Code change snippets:
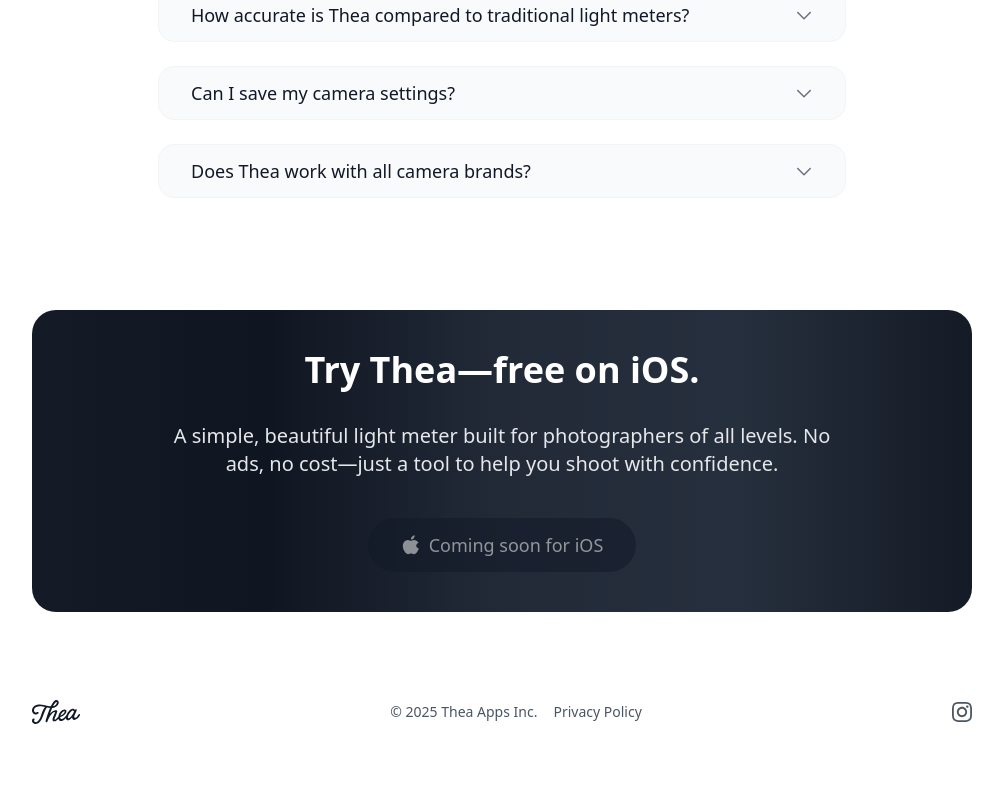
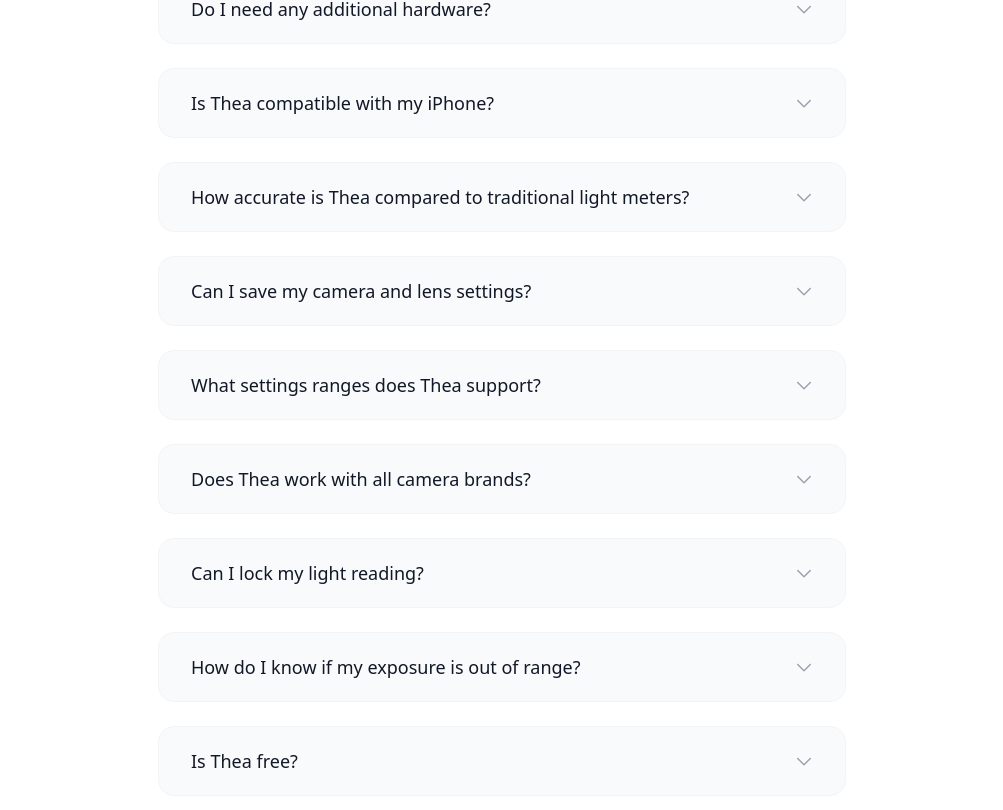
Before and after one commit to rosshj/thea-website, a Next.js app: page /faq in a window 1280 px wide. Shown: the part 750-1560 px from the top of the page, without its empty margins (268-1271 px from the left). Before the commit the page ends 1498 px from the top, so only its background shows below. Built offline with nearby package versions, Linux system fonts and the light colour scheme.

Commit message:
Updates the FAQ

```diff
--- a/src/app/faq/page.tsx
+++ b/src/app/faq/page.tsx
@@ -20,38 +20,100 @@
   }
 };
 
-const faqs = [
+const faqs: { question: string; answer: React.ReactNode }[] = [
   {
     question: 'What is Thea?',
-    answer: 'Thea is a professional light meter app for iOS that helps photographers achieve perfect exposure in any lighting condition. It combines the accuracy of traditional light meters with the convenience of a smartphone app.',
+    answer: 'Thea is a professional-grade spot light meter app for iOS designed for photographers. It transforms your iPhone into a precise light meter, helping you calculate accurate exposure settings for both film and digital photography. With a clean, modern interface and intuitive controls, Thea makes light metering accessible for photographers of all skill levels.',
   },
   {
     question: 'How does Thea work?',
-    answer: 'Thea uses your iPhone\'s camera and sensors to measure light levels in your scene. It can measure both incident light (light falling on your subject) and reflected light (light bouncing off your subject), giving you accurate exposure readings for your camera settings.',
+    answer: 'Thea uses your iPhone\'s camera to continuously measure light at the center of the frame using spot metering. It then calculates the appropriate exposure settings using the standard photographic exposure equation. Simply point your phone at your subject, and Thea will provide real-time exposure readings that you can dial into your camera.',
+  },
+  {
+    question: 'What exposure modes does Thea support?',
+    answer: (
+      <>
+        <p className="mb-3">Thea offers three exposure modes to match your shooting style:</p>
+        <ul className="list-disc pl-5 space-y-1">
+          <li><strong>Aperture Priority:</strong> Set your desired aperture and ISO, and Thea calculates the recommended shutter speed</li>
+          <li><strong>Shutter Priority:</strong> Set your desired shutter speed and ISO, and Thea calculates the recommended aperture</li>
+          <li><strong>Manual:</strong> Set all values yourself, and Thea shows you the exposure offset (how many stops over or under exposed your settings are)</li>
+        </ul>
+      </>
+    ),
   },
   {
     question: 'What types of photography is Thea best for?',
-    answer: 'Thea is versatile and works great for all types of photography, including studio photography, portrait photography, landscape photography, and low-light photography. It\'s particularly useful when working with manual camera settings or when you need precise exposure control.',
+    answer: (
+      <>
+        <p className="mb-3">Thea is ideal for:</p>
+        <ul className="list-disc pl-5 space-y-1">
+          <li><strong>Film photography:</strong> Essential for cameras without built-in meters, or for overriding your camera\'s meter with spot readings</li>
+          <li><strong>Studio photography:</strong> Get precise readings for controlled lighting setups</li>
+          <li><strong>Landscape photography:</strong> Meter specific areas of your scene for accurate exposures</li>
+          <li><strong>Low light photography:</strong> Accurate readings in challenging lighting conditions</li>
+          <li><strong>Learning photography:</strong> Understand the relationship between aperture, shutter speed, and ISO</li>
+        </ul>
+      </>
+    ),
   },
   {
     question: 'Do I need any additional hardware?',
-    answer: 'No additional hardware is required! Thea works with your iPhone\'s built-in camera and sensors. However, for the most accurate readings, we recommend using the app in a controlled environment or with consistent lighting conditions.',
+    answer: 'No additional hardware is required. Thea uses your iPhone\'s built-in camera sensor to measure light. Just open the app, point at your subject, and get instant exposure readings.',
   },
   {
-    question: 'Is Thea compatible with all iOS devices?',
-    answer: 'Thea requires iOS 15.0 or later and works on iPhone models from the iPhone 12 and newer. This ensures you get the most accurate light measurements using the latest camera and sensor technology.',
+    question: 'Is Thea compatible with my iPhone?',
+    answer: 'Thea requires iOS 17.0 or later and works on any iPhone with a camera. For the most accurate readings, we recommend using a recent iPhone model, though Thea will work on any compatible device.',
   },
   {
     question: 'How accurate is Thea compared to traditional light meters?',
-    answer: 'Thea is highly accurate and comparable to professional light meters in most situations. It uses advanced algorithms and calibration to provide precise readings. However, for the most critical professional work, we recommend cross-referencing with a traditional light meter.',
+    answer: 'Thea uses the same exposure equation as traditional light meters and professional cameras. The accuracy depends on your iPhone\'s camera sensor, but Thea includes calibration algorithms to deliver readings comparable to dedicated handheld meters. Many photographers find Thea provides readings within a third of a stop of professional meters—more than accurate enough for most photography needs.',
   },
   {
-    question: 'Can I save my camera settings?',
-    answer: 'Yes! Thea allows you to save custom presets for your camera settings and lighting scenarios. This makes it easy to quickly switch between different setups and maintain consistency across your shoots.',
+    question: 'Can I save my camera and lens settings?',
+    answer: (
+      <>
+        <p className="mb-3">Yes. Thea includes a Shooting Profile system that lets you save configurations for your cameras, lenses, and film stocks:</p>
+        <ul className="list-disc pl-5 space-y-1">
+          <li><strong>Camera profiles:</strong> Store your camera\'s available ISO, aperture, and shutter speed ranges</li>
+          <li><strong>Lens profiles:</strong> Save your lens\'s maximum and minimum aperture values</li>
+          <li><strong>Film profiles:</strong> Keep track of your favorite film stocks and their ISO ratings</li>
+        </ul>
+        <p className="mt-3">This makes it easy to switch between different camera setups without reconfiguring settings each time.</p>
+      </>
+    ),
+  },
+  {
+    question: 'What settings ranges does Thea support?',
+    answer: (
+      <>
+        <p className="mb-3">Thea supports an extensive range of exposure settings:</p>
+        <ul className="list-disc pl-5 space-y-1">
+          <li><strong>ISO:</strong> 25 to 409,600</li>
+          <li><strong>Aperture:</strong> f/0.7 to f/64</li>
+          <li><strong>Shutter Speed:</strong> 30 seconds to 1/32000 second</li>
+          <li><strong>Exposure Compensation:</strong> -5 to +5 EV</li>
+          <li><strong>Stop Increments:</strong> Full stops, half stops, or third stops</li>
+        </ul>
+        <p className="mt-3">You can customize the available ranges in Settings to match your specific camera\'s capabilities.</p>
+      </>
+    ),
   },
   {
     question: 'Does Thea work with all camera brands?',
-    answer: 'Yes, Thea works with all camera brands and models. It provides universal exposure readings that you can apply to any camera\'s manual settings.',
+    answer: 'Yes. Thea provides exposure readings that you apply to your camera manually, so it works with any camera—digital or film, regardless of brand. Whether you shoot Canon, Nikon, Sony, Fujifilm, Leica, Hasselblad, or a vintage film camera, Thea gives you the exposure values to dial in.',
+  },
+  {
+    question: 'Can I lock my light reading?',
+    answer: 'Yes. Thea includes a reading lock feature that freezes the current light measurement. This is useful when you want to meter a specific area of your scene, then recompose your shot without the reading changing. Simply tap to lock, and tap again to unlock and resume continuous metering.',
+  },
+  {
+    question: 'How do I know if my exposure is out of range?',
+    answer: 'When the calculated exposure exceeds your camera\'s settings range, Thea displays visual warnings. The readout will blink with an underexposure icon when there\'s not enough light for your current settings, or an overexposure icon when there\'s too much light. This helps you quickly identify when you need to adjust your ISO or other settings.',
+  },
+  {
+    question: 'Is Thea free?',
+    answer: 'Yes. Thea is completely free with no ads and no in-app purchases. It\'s built as a simple, useful tool for photographers.',
   },
 ];
 
@@ -59,59 +121,69 @@
   return (
     <div className="max-w-3xl mx-auto px-6 sm:px-8 lg:px-10 py-28">
       <style jsx global>{`
-        .icon-container {
-          position: relative;
-          width: 18px;
-          height: 18px;
-          display: flex;
-          align-items: center;
-          justify-content: center;
+        .accordion-item {
+          transition: all 400ms cubic-bezier(0.16, 1, 0.3, 1);
         }
 
-        .icon-open, .icon-closed {
-          position: absolute;
-          top: 0;
-          left: 0;
-          transition: opacity 200ms ease;
+        .accordion-item[data-state="open"] {
+          box-shadow: 0 4px 20px -4px rgba(0, 0, 0, 0.08);
         }
 
-        .accordion-trigger[data-state="open"] .icon-open {
-          opacity: 1;
+        .accordion-chevron {
+          transition: transform 400ms cubic-bezier(0.16, 1, 0.3, 1);
+          flex-shrink: 0;
         }
 
-        .accordion-trigger[data-state="open"] .icon-closed {
-          opacity: 0;
-        }
-
-        .accordion-trigger[data-state="closed"] .icon-open {
-          opacity: 0;
-        }
-
-        .accordion-trigger[data-state="closed"] .icon-closed {
-          opacity: 1;
+        .accordion-trigger[data-state="open"] .accordion-chevron {
+          transform: rotate(180deg);
         }
 
         .accordion-content {
           overflow: hidden;
-          height: 0;
-          transition: height 350ms cubic-bezier(0.33, 1, 0.68, 1);
+          will-change: height;
+        }
+
+        .accordion-content[data-state="closed"] {
+          animation: accordion-close 400ms cubic-bezier(0.16, 1, 0.3, 1) forwards;
         }
 
         .accordion-content[data-state="open"] {
+          animation: accordion-open 400ms cubic-bezier(0.16, 1, 0.3, 1) forwards;
+        }
+
+        @keyframes accordion-open {
+          from {
+            height: 0;
+          }
+          to {
             height: var(--radix-accordion-content-height);
+          }
+        }
+
+        @keyframes accordion-close {
+          from {
+            height: var(--radix-accordion-content-height);
+          }
+          to {
+            height: 0;
+          }
         }
 
         .accordion-content-inner {
-          padding: 20px 32px 24px;
+          padding: 0 32px 24px;
           opacity: 0;
-          transform: translateY(-8px);
-          transition: all 200ms;
-          transition-delay: 100ms;
+          transform: translateY(-10px);
+          transition: opacity 300ms ease, transform 400ms cubic-bezier(0.16, 1, 0.3, 1);
         }
 
         .accordion-content[data-state="open"] .accordion-content-inner {
           opacity: 1;
           transform: translateY(0);
+          transition-delay: 100ms;
+        }
+
+        .accordion-content[data-state="closed"] .accordion-content-inner {
+          transition-delay: 0ms;
         }
       `}</style>
       <motion.div
@@ -156,40 +228,27 @@
             >
               <Accordion.Item
                 value={`item-${index}`}
-                className="bg-gray-50 rounded-2xl border border-gray-100 overflow-hidden data-[state=open]:bg-white"
+                className="accordion-item bg-gray-50 rounded-2xl border border-gray-100 overflow-hidden data-[state=open]:bg-white data-[state=open]:border-gray-200"
               >
                 <Accordion.Header className="w-full">
                   <Accordion.Trigger
-                    className="w-full px-8 py-3 text-left flex justify-between items-center hover:bg-white transition-colors data-[state=open]:bg-white accordion-trigger min-h-[48px]"
-                    style={{ position: 'relative' }}
+                    className="w-full px-8 py-5 text-left flex justify-between items-center gap-4 hover:bg-white/50 transition-colors data-[state=open]:bg-white accordion-trigger min-h-[48px]"
                   >
                     <span className="text-lg font-medium text-gray-900">
                       {faq.question}
                     </span>
-                    <div className="icon-container">
                     <svg
                       xmlns="http://www.w3.org/2000/svg"
                       width="18"
                       height="18"
                       viewBox="0 0 18 18"
-                        className="text-gray-500 icon-closed"
+                      className="text-gray-400 accordion-chevron"
                     >
-                        <g className="nc-icon-wrapper" fill="currentColor">
-                          <path d="M9,13.5c-.192,0-.384-.073-.53-.22L2.22,7.03c-.293-.293-.293-.768,0-1.061s.768-.293,1.061,0l5.72,5.72,5.72-5.72c.293-.293,.768-.293,1.061,0s.293,.768,0,1.061l-6.25,6.25c-.146,.146-.338,.22-.53,.22Z"></path>
-                        </g>
+                      <path
+                        fill="currentColor"
+                        d="M9,13.5c-.192,0-.384-.073-.53-.22L2.22,7.03c-.293-.293-.293-.768,0-1.061s.768-.293,1.061,0l5.72,5.72,5.72-5.72c.293-.293,.768-.293,1.061,0s.293,.768,0,1.061l-6.25,6.25c-.146,.146-.338,.22-.53,.22Z"
+                      />
                     </svg>
-                      <svg
-                        xmlns="http://www.w3.org/2000/svg"
-                        width="18"
-                        height="18"
-                        viewBox="0 0 18 18"
-                        className="text-gray-500 icon-open"
-                      >
-                        <g className="nc-icon-wrapper" fill="currentColor">
-                          <path d="M9.53,4.72c-.293-.293-.768-.293-1.061,0L2.22,10.97c-.293,.293-.293,.768,0,1.061s.768,.293,1.061,0l5.72-5.72,5.72,5.72c.146,.146,.338,.22,.53,.22s.384-.073,.53-.22c.293-.293,.293-.768,0-1.061l-6.25-6.25Z"></path>
-                        </g>
-                      </svg>
-                    </div>
                   </Accordion.Trigger>
                 </Accordion.Header>
                 <Accordion.Content className="text-gray-600 bg-white accordion-content">
```
Lines whose indentation alone changed are shown as unchanged.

Exercise instructions:
Show every line in the entries where the string "closed" occurs.

Problem solution:
-        .icon-open, .icon-closed {
-        .accordion-trigger[data-state="open"] .icon-closed {
-        .accordion-trigger[data-state="closed"] .icon-open {
-        .accordion-trigger[data-state="closed"] .icon-closed {
+        .accordion-content[data-state="closed"] {
+        .accordion-content[data-state="closed"] .accordion-content-inner {
-                        className="text-gray-500 icon-closed"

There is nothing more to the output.